A third of Americans said they would refuse to take a coronavirus vaccine, provided one is developed, according to a new multinational survey.
In an Ipsos survey of nearly 20,000 adults from 27 countries conducted on behalf of the World Economic Forum, 33% of Americans polled said they "somewhat disagreed" or "strongly disagreed" with the statement "if a vaccine for COVID-19 were available, I would get it."
The other two-thirds of respondents said they "somewhat agreed" (32%) or "strongly agreed" (35%) with the statement.
The Ipsos polls are roughly in line with previous polls conducted by Marist Poll and Gallup which discovered that 35% of Americans would not get a coronavirus vaccine.
The poll also found that vaccine intent in the United States was lower than the average across the other 27 countries, with Russia taking the lowest spot.
Vaccine intent was highest in China, where the global pandemic originated.
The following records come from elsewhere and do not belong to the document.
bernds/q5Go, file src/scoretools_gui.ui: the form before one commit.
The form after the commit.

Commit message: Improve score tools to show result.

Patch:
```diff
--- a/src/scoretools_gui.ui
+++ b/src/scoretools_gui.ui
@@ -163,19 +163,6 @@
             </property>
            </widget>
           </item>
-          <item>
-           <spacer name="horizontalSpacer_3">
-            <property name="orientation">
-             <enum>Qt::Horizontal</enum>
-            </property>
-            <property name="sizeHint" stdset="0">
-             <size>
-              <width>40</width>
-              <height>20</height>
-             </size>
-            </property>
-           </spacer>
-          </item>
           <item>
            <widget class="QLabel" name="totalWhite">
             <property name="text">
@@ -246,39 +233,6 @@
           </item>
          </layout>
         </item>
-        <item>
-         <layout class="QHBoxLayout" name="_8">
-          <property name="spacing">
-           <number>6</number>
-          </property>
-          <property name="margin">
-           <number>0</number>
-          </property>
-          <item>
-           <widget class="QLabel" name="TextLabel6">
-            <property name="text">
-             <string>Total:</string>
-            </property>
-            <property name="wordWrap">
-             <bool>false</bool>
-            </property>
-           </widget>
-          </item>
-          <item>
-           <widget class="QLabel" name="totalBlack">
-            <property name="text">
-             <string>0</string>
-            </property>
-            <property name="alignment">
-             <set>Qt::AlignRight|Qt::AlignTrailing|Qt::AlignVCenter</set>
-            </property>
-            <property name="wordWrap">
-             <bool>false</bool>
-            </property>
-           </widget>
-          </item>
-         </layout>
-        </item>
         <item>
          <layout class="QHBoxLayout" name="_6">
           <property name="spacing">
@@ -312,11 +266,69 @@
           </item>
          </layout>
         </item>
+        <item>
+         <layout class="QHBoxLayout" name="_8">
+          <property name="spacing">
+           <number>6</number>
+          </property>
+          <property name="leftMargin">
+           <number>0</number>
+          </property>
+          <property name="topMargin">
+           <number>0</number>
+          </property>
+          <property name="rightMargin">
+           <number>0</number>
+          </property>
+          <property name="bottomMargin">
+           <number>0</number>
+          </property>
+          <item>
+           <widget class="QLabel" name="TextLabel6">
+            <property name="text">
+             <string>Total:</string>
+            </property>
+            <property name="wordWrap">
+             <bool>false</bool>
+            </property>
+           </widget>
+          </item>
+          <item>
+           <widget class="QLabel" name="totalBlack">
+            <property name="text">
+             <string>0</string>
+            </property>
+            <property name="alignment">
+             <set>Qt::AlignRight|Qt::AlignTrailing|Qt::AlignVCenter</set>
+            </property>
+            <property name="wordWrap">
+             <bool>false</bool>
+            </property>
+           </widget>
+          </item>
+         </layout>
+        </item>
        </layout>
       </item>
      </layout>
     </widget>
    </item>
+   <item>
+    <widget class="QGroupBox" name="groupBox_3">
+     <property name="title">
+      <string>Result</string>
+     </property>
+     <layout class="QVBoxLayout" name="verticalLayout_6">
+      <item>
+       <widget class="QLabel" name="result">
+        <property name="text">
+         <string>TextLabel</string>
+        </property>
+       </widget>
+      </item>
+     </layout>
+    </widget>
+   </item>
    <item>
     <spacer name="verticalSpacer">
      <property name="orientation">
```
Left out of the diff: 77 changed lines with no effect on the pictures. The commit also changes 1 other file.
Ninety-seven percent of Chinese respondents said they would get a vaccine if one were available.
American respondents cited four specific reasons why they would not get a coronavirus vaccine:
- Worried about potential side effects (60%)
- Did not believe it would be effective (37%)
- Said they were against vaccines in general (20%)
- Felt they were not enough at risk (19%)